The health body says it has found an alternative to ensure a back-up of the second dose needed to complete inoculation against coronavirus.
Vaccination delays and the threat of more infectious variants including B117, which has recently been detected in the Oslo area, have been cited as criticism has mounted towards Norway’s decision to freeze half of all incoming doses of the Pfizer vaccine.
While Nordic neighbour Denmark has decided to concentrate on issuing the first dose of the Pfizer vaccine in an attempt to boost the numbers of those getting access to one dose, Norway decided to freeze half of its stock in order to ensure the availability of second doses of the vaccine to those who had already received the first.
This meant that in early January, Denmark had vaccinated 40,000 people while Norway had only vaccinated 2,200, despite receiving the same number of doses from Pfizer.
Norway's health authorities decided to keep the doses back out of concerns that, if deliveries were interrupted, waits to receive the second jab could be delayed too long.
That has not transpired with the deliveries from Pfizer, despite the company's recent announcement that it would reduce its vaccine deliveries to Norway and Europe.
Meanwhile, Norway also has a policy of waiting until the following Monday after receiving doses before distributing them, in part to enable smooth distribution.
The change in approach means that the country will now use all the 'second doses' it has stored in order to move its vaccination programme forwards.
The doses on hold for up to a week will now act as the buffer in case of delivery interruptions, according to a report on the matter by newspaper VG.
“By ensuring we have a back-up for the second dose like we are now doing, we are eliminating this delay in practice,” NIPH executive director Geir Bukholm told VG.

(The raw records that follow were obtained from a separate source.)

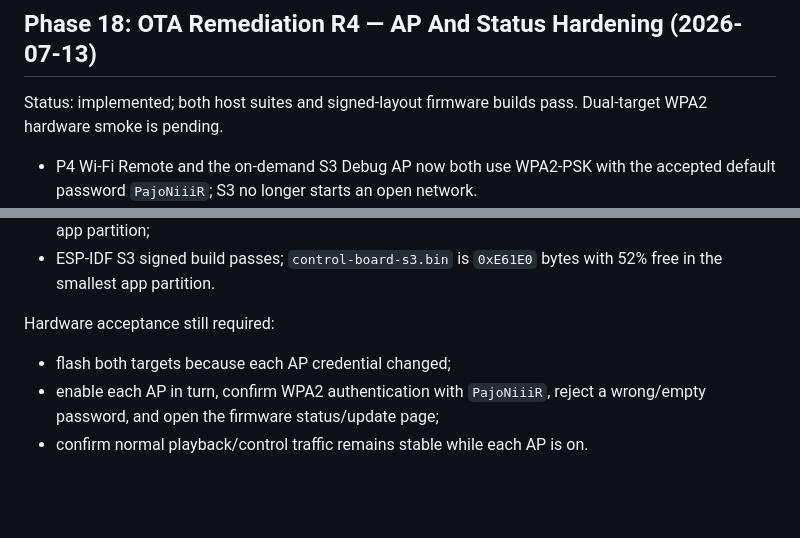
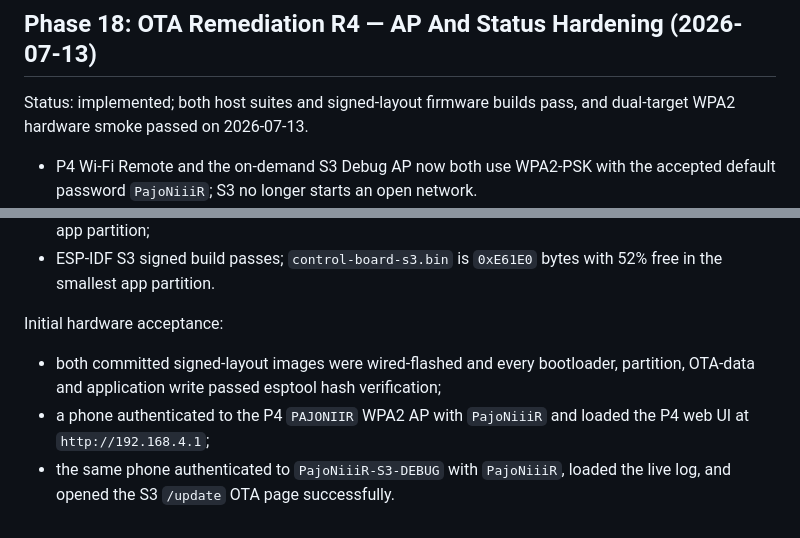
Before and after one commit to dvucinozd/Pajoniiir, a Markdown page: docs/DEVELOPMENT_PLAN.md, 2 parts joined by grey strips. GitHub-like rendering; blank space fills up the shorter version.

Commit message:
docs: record R4 hardware acceptance

```diff
--- a/docs/DEVELOPMENT_PLAN.md
+++ b/docs/DEVELOPMENT_PLAN.md
@@ -1315,8 +1315,8 @@ Initial hardware acceptance:
 
 ## Phase 18: OTA Remediation R4 — AP And Status Hardening (2026-07-13)
 
-Status: implemented; both host suites and signed-layout firmware builds pass.
-Dual-target WPA2 hardware smoke is pending.
+Status: implemented; both host suites and signed-layout firmware builds pass,
+and dual-target WPA2 hardware smoke passed on 2026-07-13.
 
 - P4 Wi-Fi Remote and the on-demand S3 Debug AP now both use WPA2-PSK with the
   accepted default password `PajoNiiiR`; S3 no longer starts an open network.
@@ -1342,9 +1342,11 @@ Software acceptance:
 - ESP-IDF S3 signed build passes; `control-board-s3.bin` is `0xE61E0` bytes with
   52% free in the smallest app partition.
 
-Hardware acceptance still required:
+Initial hardware acceptance:
 
-- flash both targets because each AP credential changed;
-- enable each AP in turn, confirm WPA2 authentication with `PajoNiiiR`, reject
-  a wrong/empty password, and open the firmware status/update page;
-- confirm normal playback/control traffic remains stable while each AP is on.
+- both committed signed-layout images were wired-flashed and every bootloader,
+  partition, OTA-data and application write passed esptool hash verification;
+- a phone authenticated to the P4 `PAJONIIR` WPA2 AP with `PajoNiiiR` and loaded
+  the P4 web UI at `http://192.168.4.1`;
+- the same phone authenticated to `PajoNiiiR-S3-DEBUG` with `PajoNiiiR`, loaded
+  the live log, and opened the S3 `/update` OTA page successfully.
```
Also changed, not shown: docs/OTA_UPDATE_PLAN.md (+3 -2 lines), docs/STARTUP_CHECKLIST.md (+1 -1 lines).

This means that 40,000 additional doses of the Pfizer vaccine will be taken out of the freezer where they have been stored until now, and distributed across the country for vaccination.